## Records provided:
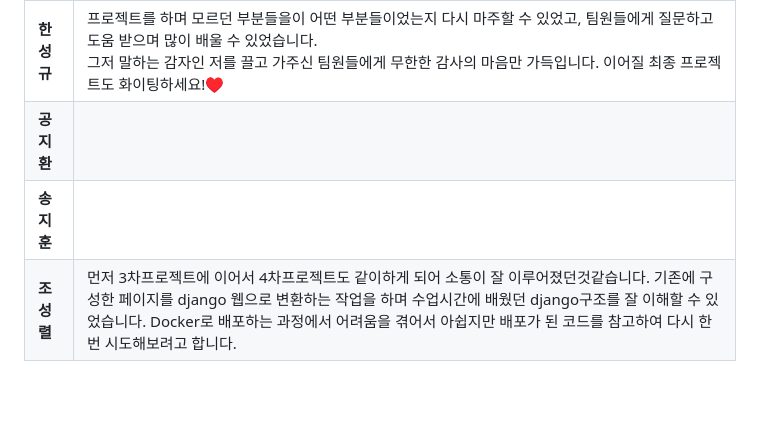
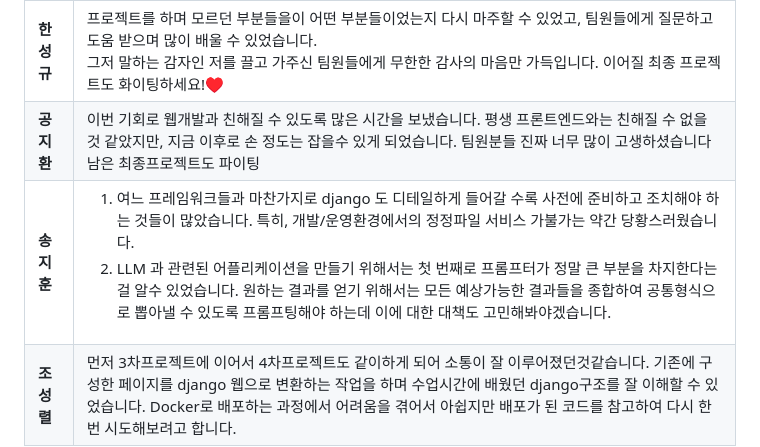
Before and after one commit to teolex/SKN14-4th-4Team, a Markdown page: README.md, the part around the change. Rendered like a GitHub page; blank space fills up the shorter version.

Commit message:
Update: README.md 에 회고 추가

```diff
--- a/README.md
+++ b/README.md
@@ -322,13 +322,16 @@ request 를 받을 때마다 langchain, Vector DB 객체들을 매번 생성해
     <td>
        <b>공지환</b>
     </td>
-    <td>
-    </td>
+    <td>이번 기회로 웹개발과 친해질 수 있도록 많은 시간을 보냈습니다. 평생 프론트엔드와는 친해질 수 없을 것 같았지만, 지금 이후로 손 정도는 잡을수 있게 되었습니다. 팀원분들 진짜 너무 많이 고생하셨습니다 남은 최종프로젝트도 파이팅</td>
 <tr>
     <td>
        <b>송지훈</b>
     </td>
     <td>
+        <ol>
+            <li>여느 프레임워크들과 마찬가지로 django 도 디테일하게 들어갈 수록 사전에 준비하고 조치해야 하는 것들이 많았습니다. 특히, 개발/운영환경에서의 정정파일 서비스 가불가는 약간 당황스러웠습니다.<br/></li>
+            <li>LLM 과 관련된 어플리케이션을 만들기 위해서는 첫 번째로 프롬프터가 정말 큰 부분을 차지한다는걸 알수 있었습니다. 원하는 결과를 얻기 위해서는 모든 예상가능한 결과들을 종합하여 공통형식으로 뽑아낼 수 있도록 프롬프팅해야 하는데 이에 대한 대책도 고민해봐야겠습니다.</li>
+        </ol>
     </td>
 </tr>
 <tr>
```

## Action item:
Restate the data word for word while omitting each picture.

## Result for this task:
Before and after one commit to teolex/SKN14-4th-4Team, a Markdown page: README.md, the part around the change. Rendered like a GitHub page; blank space fills up the shorter version.

Commit message:
Update: README.md 에 회고 추가

```diff
--- a/README.md
+++ b/README.md
@@ -322,13 +322,16 @@ request 를 받을 때마다 langchain, Vector DB 객체들을 매번 생성해
     <td>
        <b>공지환</b>
     </td>
-    <td>
-    </td>
+    <td>이번 기회로 웹개발과 친해질 수 있도록 많은 시간을 보냈습니다. 평생 프론트엔드와는 친해질 수 없을 것 같았지만, 지금 이후로 손 정도는 잡을수 있게 되었습니다. 팀원분들 진짜 너무 많이 고생하셨습니다 남은 최종프로젝트도 파이팅</td>
 <tr>
     <td>
        <b>송지훈</b>
     </td>
     <td>
+        <ol>
+            <li>여느 프레임워크들과 마찬가지로 django 도 디테일하게 들어갈 수록 사전에 준비하고 조치해야 하는 것들이 많았습니다. 특히, 개발/운영환경에서의 정정파일 서비스 가불가는 약간 당황스러웠습니다.<br/></li>
+            <li>LLM 과 관련된 어플리케이션을 만들기 위해서는 첫 번째로 프롬프터가 정말 큰 부분을 차지한다는걸 알수 있었습니다. 원하는 결과를 얻기 위해서는 모든 예상가능한 결과들을 종합하여 공통형식으로 뽑아낼 수 있도록 프롬프팅해야 하는데 이에 대한 대책도 고민해봐야겠습니다.</li>
+        </ol>
     </td>
 </tr>
 <tr>
```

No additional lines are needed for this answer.